→ **Data for processing**:
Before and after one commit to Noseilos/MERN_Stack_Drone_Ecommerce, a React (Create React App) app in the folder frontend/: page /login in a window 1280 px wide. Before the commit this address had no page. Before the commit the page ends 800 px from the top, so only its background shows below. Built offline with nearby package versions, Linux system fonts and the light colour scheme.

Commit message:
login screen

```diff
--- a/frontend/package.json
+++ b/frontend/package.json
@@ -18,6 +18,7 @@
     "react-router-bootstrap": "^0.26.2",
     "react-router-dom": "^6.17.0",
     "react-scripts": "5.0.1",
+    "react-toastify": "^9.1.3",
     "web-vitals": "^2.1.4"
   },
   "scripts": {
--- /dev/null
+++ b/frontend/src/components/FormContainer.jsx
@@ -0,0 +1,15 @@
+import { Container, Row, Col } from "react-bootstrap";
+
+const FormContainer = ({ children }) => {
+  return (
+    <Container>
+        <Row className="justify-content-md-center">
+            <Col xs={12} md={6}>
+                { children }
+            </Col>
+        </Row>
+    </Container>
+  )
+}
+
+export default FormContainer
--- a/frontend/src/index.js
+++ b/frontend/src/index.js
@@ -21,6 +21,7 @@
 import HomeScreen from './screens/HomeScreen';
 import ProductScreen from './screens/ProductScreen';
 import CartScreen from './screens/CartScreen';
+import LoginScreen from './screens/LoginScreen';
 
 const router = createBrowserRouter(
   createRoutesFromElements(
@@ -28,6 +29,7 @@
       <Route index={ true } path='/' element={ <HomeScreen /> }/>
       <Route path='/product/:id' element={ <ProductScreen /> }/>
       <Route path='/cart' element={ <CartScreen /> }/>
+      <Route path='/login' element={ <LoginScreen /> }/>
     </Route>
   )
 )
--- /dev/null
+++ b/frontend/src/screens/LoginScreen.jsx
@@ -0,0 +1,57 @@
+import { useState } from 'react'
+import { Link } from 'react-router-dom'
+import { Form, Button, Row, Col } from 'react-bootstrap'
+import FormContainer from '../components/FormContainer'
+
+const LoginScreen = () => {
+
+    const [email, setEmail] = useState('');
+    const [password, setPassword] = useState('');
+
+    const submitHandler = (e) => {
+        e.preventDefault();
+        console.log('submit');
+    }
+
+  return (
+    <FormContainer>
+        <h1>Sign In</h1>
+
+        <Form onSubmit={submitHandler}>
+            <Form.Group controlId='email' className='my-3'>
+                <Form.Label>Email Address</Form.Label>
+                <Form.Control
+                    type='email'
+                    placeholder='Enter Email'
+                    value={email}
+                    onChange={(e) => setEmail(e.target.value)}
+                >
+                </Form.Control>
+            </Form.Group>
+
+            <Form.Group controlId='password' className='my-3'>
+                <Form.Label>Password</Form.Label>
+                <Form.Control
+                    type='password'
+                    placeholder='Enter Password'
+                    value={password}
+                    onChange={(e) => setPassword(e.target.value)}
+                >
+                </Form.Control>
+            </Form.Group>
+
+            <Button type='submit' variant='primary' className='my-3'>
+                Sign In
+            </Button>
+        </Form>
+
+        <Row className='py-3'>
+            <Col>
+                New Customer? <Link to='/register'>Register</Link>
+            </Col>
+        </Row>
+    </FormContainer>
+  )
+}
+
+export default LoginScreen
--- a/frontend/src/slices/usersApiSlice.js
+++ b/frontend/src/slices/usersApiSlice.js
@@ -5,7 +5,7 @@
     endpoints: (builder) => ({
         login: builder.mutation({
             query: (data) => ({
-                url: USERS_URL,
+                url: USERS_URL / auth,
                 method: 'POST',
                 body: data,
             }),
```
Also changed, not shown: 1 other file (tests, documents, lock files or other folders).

→ **Requirement**: Wherever a line in the data above holds the word "usersApiSlice", copy that line.

→ **Expected answer**:
--- a/frontend/src/slices/usersApiSlice.js
+++ b/frontend/src/slices/usersApiSlice.js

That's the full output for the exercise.